Data section:
⟨

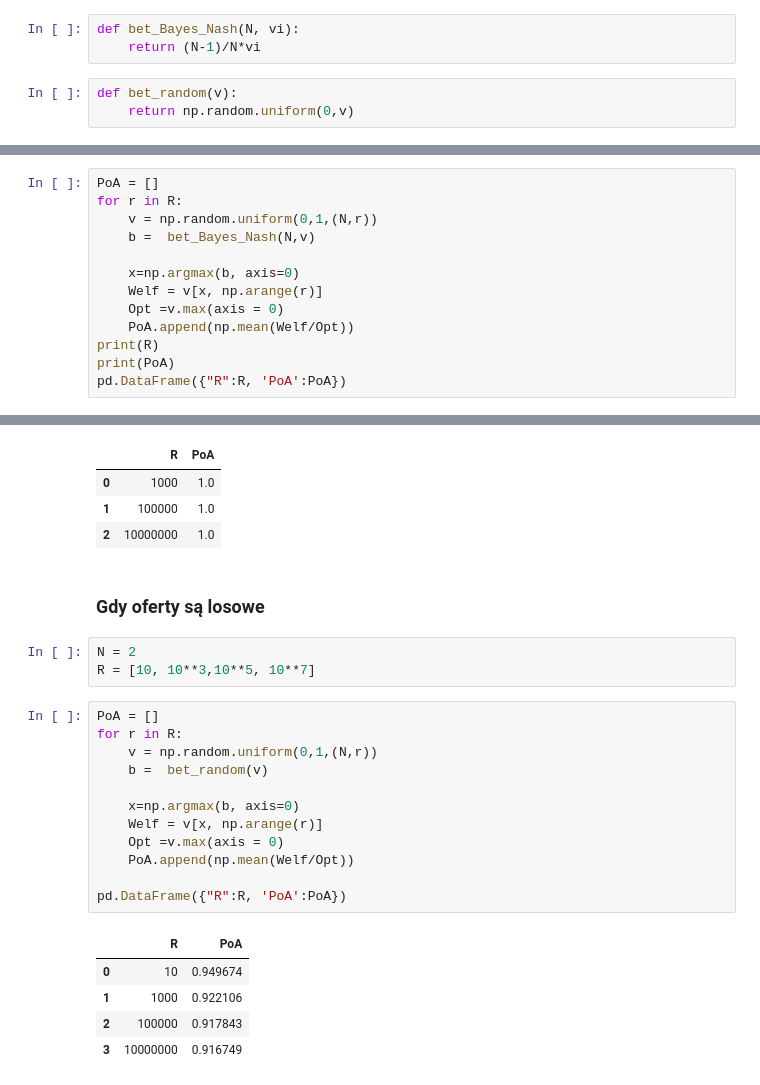
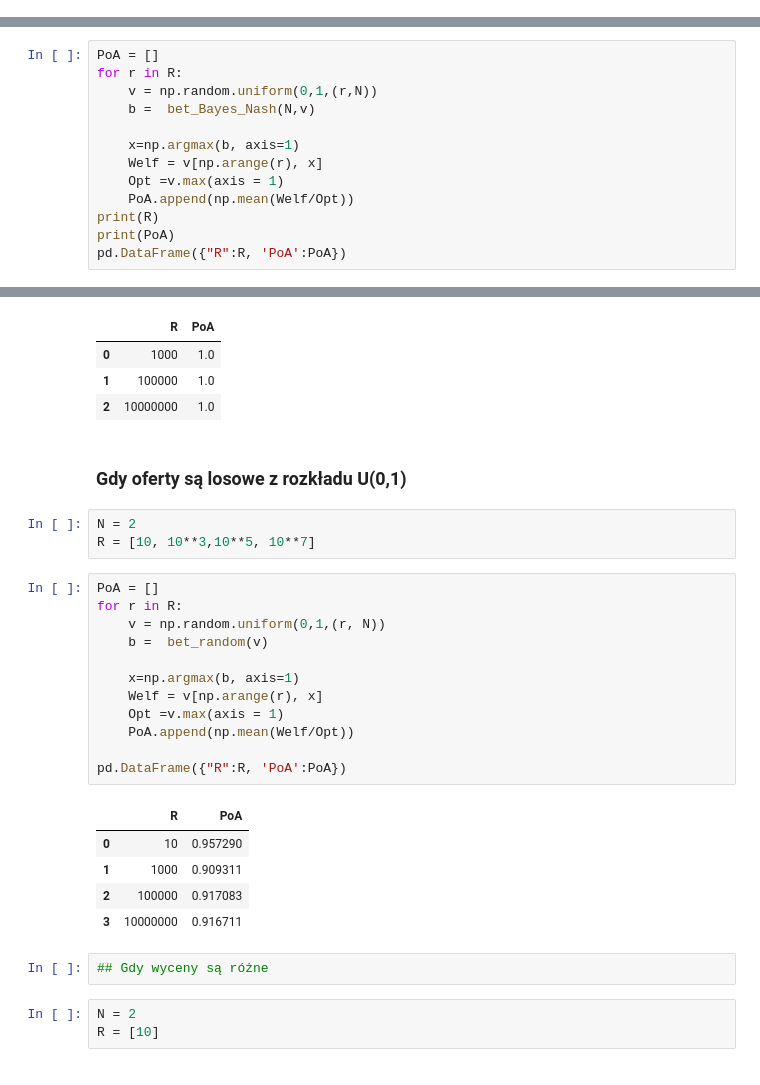
Before and after one commit to mlwnavis/PriceOfAnarchyAuctions, a Jupyter notebook: Main.ipynb, the cells around one changed output, grey strips where cells are left out. Drawn from its saved outputs; the diff is of its cells as text.

```diff
--- a/Main.ipynb
+++ b/Main.ipynb
@@ -8,11 +9,5 @@ import pandas as pd
 # ensure the notebook generate the same randomess
 np.random.seed(1)
-# %%
-def bet_Bayes_Nash(N, vi):
-    return (N-1)/N*vi
-# %%
-def bet_random(v):
-    return np.random.uniform(0,v)
 # %%
 N = 2
 R = [10**3,10**5, 10**7]
@@ -21,12 +16,12 @@ R = [10**3,10**5, 10**7]
 # %%
 PoA = []
 for r in R:
-    v = np.random.uniform(0,1,(N,r))
+    v = np.random.uniform(0,1,(r,N))
     b =  bet_Bayes_Nash(N,v)
 
-    x=np.argmax(b, axis=0)
-    Welf = v[x, np.arange(r)]
-    Opt =v.max(axis = 0)
+    x=np.argmax(b, axis=1)
+    Welf = v[np.arange(r), x]
+    Opt =v.max(axis = 1)
     PoA.append(np.mean(Welf/Opt))
 print(R)
 print(PoA)
@@ -39,25 +34,30 @@ pd.DataFrame({"R":R, 'PoA':PoA})
 | 1 | 100000 | 1.0 |
 | 2 | 10000000 | 1.0 |
 # %% [markdown]
-### Gdy oferty są losowe
+### Gdy oferty są losowe z rozkładu U(0,1)
 # %%
 N = 2
 R = [10, 10**3,10**5, 10**7]
 # %%
 PoA = []
 for r in R:
-    v = np.random.uniform(0,1,(N,r))
+    v = np.random.uniform(0,1,(r, N))
     b =  bet_random(v)
 
-    x=np.argmax(b, axis=0)
-    Welf = v[x, np.arange(r)]
-    Opt =v.max(axis = 0)
+    x=np.argmax(b, axis=1)
+    Welf = v[np.arange(r), x]
+    Opt =v.max(axis = 1)
     PoA.append(np.mean(Welf/Opt))
 
 pd.DataFrame({"R":R, 'PoA':PoA})
 # %% [output]
 |  | R | PoA |
-| 0 | 10 | 0.949674 |
-| 1 | 1000 | 0.922106 |
-| 2 | 100000 | 0.917843 |
-| 3 | 10000000 | 0.916749 |
+| 0 | 10 | 0.957290 |
+| 1 | 1000 | 0.909311 |
+| 2 | 100000 | 0.917083 |
+| 3 | 10000000 | 0.916711 |
+# %%
+## Gdy wyceny są różne
+# %%
+N = 2
+R = [10]
```
Also changed, not shown: parts of 24 cells of this notebook, 8 other files.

⟩

Activity: A count is needed of the lines above that hold the word "Main"; give that count and no other text.

Answer box: 3